• Task item: Below are records; report the number of lines in them that include the word "Sugar", with no other text.

• Source information:

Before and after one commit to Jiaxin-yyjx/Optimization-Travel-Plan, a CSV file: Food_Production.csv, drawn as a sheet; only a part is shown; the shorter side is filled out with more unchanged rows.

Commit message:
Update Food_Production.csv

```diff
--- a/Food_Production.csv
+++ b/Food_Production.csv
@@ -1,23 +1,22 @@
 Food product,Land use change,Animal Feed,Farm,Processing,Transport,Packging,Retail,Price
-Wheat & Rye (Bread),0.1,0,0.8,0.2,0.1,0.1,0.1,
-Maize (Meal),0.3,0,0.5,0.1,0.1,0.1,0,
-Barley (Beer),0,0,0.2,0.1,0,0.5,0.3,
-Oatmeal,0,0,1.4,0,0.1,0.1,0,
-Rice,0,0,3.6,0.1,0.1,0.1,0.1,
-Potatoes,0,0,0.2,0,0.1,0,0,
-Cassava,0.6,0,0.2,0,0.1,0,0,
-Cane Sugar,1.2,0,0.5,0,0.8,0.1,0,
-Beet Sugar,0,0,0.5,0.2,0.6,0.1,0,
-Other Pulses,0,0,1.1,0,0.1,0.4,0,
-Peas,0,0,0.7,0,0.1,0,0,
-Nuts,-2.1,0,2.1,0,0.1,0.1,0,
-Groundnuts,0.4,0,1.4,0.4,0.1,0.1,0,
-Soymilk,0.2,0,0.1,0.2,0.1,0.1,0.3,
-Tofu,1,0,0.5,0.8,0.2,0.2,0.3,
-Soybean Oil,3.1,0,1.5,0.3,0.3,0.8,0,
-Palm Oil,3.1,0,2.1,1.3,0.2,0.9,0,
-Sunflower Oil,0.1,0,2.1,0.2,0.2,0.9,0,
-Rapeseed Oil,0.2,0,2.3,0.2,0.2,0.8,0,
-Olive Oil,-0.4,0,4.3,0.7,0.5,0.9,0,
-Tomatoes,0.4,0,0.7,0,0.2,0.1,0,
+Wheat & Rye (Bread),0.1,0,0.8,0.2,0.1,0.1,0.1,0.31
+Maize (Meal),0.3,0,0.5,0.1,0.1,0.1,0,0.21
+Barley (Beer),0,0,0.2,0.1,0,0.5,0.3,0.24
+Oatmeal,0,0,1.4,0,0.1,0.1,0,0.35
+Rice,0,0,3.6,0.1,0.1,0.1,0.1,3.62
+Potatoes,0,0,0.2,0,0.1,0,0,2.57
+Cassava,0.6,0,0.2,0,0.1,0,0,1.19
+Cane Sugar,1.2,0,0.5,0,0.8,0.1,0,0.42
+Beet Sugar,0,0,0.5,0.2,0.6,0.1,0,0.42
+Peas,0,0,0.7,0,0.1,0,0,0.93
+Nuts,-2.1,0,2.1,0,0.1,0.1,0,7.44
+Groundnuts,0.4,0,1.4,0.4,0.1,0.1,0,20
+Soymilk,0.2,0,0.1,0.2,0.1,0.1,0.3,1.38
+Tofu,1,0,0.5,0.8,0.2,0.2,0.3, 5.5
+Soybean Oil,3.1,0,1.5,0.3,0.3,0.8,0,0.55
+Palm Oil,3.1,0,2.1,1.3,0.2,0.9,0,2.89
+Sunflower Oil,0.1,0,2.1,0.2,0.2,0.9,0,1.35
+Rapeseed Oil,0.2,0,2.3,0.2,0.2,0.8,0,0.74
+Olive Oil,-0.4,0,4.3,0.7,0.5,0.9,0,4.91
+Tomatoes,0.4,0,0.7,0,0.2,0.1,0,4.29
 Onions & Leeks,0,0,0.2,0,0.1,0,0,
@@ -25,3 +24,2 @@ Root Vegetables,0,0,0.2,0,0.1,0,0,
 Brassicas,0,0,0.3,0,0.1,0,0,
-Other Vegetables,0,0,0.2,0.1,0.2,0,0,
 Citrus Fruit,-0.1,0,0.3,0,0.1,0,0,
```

• Reply: 4